It’s true. The organization more often linked to fish actually changed the evolution of the fowl in 10th century Europe. According to a new study published in the journal Molecular Biology and Evolution, while chickens and humans began their relationship about 6,000 years ago when hungry prehistoric homo sapiens first tasted the legs and eggs of an Asian species of red jungle fowl, a major evolutionary change took place around 1,000 AD that significantly altered the evolutionary path of the birds. The scientific indicator was an increase in the thyroid-stimulating hormone receptor (TSHR), a genetic trait that results in less aggression and more eggs. But the cause of this variant at that point in time was a mystery.
That changed when Dr. Anders Eriksson, a lecturer at the Department of Medical and Molecular Genetics, King’s College, London, led a research team armed with ancient DNA data and a new statistical modeling technique to a pile of medieval chicken bones. According to their study, the TSHR trait began to appear around 920 AD … a period in which the statistics indicated something else happened.
Several independent archaeological studies have documented substantial increases in the frequency of chicken remains between the 9th and 12th centuries AD, as well as a shift towards the management of adult hens, presumably to increase egg production.
But why? Socio-economic data provided a hint, according to Eriksson.
This significant intensification of chicken and egg production has been linked to Christian fasting practices, originating with the Benedictine Monastic Order, which disallowed the consumption of meat from four-legged animals during fasting periods, but the restrictions did not extend to birds or eggs. These dietary rules were adopted across Europe and applied to all segments of society around 1000 AD.
Can the Catholic Church take credit for KFC, buffalo wings, McNuggets and the popularity of the big-breasted, big-winged birds we have today? Not completely, says Eriksson.
The increase in chicken production could also have been favored by urbanization, the introduction of the more efficient agricultural practices and a warmer climate.
That makes sense, but it’s not exactly good news. Here’s the scary part, according to study co-author Greger Larson.
This study demonstrates just how easy it is to drive a trait to a high frequency in an evolutionary blink of an eye, and suggests that simply because a domestic trait is ubiquitous, it may not have been a target for selection at the very beginning of the domestication process.

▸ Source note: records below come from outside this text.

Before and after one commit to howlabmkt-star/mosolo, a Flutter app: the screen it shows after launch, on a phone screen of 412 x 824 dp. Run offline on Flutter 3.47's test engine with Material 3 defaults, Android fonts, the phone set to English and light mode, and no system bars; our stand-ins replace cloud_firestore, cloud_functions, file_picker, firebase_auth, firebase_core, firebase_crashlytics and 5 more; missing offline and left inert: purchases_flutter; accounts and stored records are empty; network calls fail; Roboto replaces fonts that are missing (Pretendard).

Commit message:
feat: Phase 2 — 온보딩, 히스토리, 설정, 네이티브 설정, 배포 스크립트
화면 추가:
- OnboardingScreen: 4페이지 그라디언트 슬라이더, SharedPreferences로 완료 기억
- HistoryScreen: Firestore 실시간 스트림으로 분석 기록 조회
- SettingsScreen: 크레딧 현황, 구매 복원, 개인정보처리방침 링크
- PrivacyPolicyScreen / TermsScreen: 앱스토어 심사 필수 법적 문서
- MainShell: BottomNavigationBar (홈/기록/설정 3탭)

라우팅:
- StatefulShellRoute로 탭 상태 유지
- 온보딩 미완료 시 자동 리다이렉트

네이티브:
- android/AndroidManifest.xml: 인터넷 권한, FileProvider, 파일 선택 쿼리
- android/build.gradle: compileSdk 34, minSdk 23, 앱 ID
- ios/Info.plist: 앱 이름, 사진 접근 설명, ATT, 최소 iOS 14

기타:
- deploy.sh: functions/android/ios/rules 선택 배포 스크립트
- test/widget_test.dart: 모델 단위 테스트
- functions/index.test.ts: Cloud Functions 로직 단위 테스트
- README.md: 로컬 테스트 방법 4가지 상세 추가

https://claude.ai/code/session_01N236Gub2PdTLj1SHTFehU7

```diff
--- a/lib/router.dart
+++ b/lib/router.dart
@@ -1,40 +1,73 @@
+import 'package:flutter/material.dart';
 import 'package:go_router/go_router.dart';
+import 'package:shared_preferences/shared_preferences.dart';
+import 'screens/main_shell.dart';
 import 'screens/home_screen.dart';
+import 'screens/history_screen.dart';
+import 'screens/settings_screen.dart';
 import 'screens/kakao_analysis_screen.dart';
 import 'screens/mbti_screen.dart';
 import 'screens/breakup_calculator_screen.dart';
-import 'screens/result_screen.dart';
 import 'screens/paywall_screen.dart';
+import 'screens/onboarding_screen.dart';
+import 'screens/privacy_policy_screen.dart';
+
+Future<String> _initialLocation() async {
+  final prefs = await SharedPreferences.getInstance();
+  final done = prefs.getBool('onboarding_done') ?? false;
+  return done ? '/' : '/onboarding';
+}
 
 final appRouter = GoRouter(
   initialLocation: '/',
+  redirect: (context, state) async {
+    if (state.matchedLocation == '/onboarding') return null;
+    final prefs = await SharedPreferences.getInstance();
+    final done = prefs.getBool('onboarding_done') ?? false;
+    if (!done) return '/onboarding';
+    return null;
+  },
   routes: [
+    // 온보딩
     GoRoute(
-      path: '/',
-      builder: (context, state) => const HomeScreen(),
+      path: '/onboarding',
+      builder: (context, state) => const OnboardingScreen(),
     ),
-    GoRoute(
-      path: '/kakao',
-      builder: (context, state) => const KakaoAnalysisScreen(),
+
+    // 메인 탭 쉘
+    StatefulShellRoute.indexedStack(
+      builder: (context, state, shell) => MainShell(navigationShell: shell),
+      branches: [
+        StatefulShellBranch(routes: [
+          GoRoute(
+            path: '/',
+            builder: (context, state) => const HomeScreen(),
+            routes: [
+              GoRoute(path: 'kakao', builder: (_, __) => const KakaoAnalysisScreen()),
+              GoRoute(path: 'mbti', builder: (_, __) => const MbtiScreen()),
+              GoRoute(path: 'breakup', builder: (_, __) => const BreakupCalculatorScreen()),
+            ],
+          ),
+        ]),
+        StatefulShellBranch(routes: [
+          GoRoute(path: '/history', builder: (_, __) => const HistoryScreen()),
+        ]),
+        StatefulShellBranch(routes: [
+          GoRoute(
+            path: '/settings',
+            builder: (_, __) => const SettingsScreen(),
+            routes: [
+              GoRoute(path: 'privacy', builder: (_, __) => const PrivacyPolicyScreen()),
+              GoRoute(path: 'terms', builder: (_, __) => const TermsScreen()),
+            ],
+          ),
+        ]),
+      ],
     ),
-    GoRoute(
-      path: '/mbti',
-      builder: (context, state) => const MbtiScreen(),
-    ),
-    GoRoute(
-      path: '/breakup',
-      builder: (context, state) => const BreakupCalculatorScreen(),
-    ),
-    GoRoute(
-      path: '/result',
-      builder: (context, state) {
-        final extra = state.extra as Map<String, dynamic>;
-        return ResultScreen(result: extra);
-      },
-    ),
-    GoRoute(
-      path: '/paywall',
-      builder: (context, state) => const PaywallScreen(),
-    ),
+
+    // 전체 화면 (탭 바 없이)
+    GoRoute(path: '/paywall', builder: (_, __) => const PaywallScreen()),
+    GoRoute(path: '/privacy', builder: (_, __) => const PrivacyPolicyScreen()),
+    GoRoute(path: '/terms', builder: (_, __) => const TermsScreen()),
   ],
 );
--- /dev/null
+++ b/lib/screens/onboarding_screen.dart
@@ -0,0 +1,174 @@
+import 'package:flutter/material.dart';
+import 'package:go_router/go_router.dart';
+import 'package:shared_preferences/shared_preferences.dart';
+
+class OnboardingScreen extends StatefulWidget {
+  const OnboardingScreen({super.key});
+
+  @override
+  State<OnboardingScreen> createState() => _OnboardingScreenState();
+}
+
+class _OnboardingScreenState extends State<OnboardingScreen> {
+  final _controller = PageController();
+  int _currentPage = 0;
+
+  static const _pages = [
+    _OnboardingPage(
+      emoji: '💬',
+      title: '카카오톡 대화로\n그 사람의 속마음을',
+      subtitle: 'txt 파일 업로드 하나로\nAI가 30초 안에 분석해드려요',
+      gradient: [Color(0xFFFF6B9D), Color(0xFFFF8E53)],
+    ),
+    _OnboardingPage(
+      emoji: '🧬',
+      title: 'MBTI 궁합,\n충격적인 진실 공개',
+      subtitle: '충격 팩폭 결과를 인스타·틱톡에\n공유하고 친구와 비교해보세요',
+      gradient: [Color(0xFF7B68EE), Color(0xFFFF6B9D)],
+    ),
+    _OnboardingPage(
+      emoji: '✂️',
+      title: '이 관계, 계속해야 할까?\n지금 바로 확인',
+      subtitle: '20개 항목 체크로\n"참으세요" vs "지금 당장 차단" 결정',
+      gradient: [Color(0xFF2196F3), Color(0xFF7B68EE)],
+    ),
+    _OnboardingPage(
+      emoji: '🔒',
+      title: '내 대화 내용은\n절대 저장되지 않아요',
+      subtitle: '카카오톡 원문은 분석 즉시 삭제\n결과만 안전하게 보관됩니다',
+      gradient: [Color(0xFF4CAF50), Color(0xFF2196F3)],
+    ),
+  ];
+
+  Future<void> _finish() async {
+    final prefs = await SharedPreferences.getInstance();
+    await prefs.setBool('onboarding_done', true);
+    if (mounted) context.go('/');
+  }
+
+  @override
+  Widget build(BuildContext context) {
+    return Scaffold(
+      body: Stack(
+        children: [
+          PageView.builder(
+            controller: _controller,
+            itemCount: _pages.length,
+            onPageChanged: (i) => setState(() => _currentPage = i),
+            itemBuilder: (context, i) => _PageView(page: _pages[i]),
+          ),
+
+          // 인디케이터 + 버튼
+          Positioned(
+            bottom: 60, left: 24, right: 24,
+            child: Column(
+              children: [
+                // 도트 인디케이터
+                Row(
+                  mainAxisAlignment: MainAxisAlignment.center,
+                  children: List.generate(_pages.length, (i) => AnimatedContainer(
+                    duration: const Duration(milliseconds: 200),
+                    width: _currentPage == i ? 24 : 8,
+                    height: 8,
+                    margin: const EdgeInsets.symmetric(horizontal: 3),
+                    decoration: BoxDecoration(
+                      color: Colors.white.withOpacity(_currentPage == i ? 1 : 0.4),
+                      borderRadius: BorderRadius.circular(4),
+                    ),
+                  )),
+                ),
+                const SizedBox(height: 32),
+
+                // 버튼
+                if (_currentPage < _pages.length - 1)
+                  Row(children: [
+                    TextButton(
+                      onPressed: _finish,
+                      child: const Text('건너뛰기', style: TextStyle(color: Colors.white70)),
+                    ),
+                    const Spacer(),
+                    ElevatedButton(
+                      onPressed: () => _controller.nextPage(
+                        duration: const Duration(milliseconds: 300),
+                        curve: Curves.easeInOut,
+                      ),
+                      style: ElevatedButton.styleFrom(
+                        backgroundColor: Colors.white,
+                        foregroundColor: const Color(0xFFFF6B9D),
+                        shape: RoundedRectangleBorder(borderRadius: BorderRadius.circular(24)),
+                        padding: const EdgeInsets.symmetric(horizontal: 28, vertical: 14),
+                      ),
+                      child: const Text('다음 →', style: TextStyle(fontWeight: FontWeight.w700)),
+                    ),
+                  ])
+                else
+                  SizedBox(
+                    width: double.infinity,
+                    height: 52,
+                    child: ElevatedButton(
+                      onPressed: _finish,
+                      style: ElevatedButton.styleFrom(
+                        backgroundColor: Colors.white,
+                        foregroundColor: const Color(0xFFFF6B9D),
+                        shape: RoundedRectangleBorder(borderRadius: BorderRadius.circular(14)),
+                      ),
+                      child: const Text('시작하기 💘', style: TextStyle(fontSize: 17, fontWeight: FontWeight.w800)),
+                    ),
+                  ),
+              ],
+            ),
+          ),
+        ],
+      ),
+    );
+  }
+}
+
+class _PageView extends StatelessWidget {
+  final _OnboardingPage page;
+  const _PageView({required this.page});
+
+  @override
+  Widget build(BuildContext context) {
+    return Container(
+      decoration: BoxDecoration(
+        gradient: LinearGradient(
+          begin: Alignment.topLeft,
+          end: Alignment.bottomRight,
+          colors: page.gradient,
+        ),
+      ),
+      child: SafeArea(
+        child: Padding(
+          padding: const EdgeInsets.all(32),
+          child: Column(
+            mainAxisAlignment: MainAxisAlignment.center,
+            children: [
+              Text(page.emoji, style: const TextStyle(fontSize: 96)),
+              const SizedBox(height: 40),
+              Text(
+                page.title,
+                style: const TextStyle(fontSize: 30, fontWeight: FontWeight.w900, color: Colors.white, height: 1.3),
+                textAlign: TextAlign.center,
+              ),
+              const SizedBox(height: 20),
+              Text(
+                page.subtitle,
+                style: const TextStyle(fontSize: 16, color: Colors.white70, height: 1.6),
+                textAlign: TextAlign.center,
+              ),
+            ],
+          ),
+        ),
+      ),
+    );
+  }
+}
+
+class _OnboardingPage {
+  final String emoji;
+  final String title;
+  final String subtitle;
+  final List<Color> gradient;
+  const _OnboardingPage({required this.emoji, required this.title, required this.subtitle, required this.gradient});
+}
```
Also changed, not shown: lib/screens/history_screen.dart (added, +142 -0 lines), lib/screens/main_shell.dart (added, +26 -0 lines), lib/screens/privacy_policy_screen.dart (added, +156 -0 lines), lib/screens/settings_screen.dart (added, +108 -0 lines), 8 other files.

Think about how quickly humans are affecting the world’s fish supplies and agricultural crops. What will researchers 1000 years from now find out about how we may have changed genetics by how we eat? One thing is for certain … they won’t be able to blame the monks.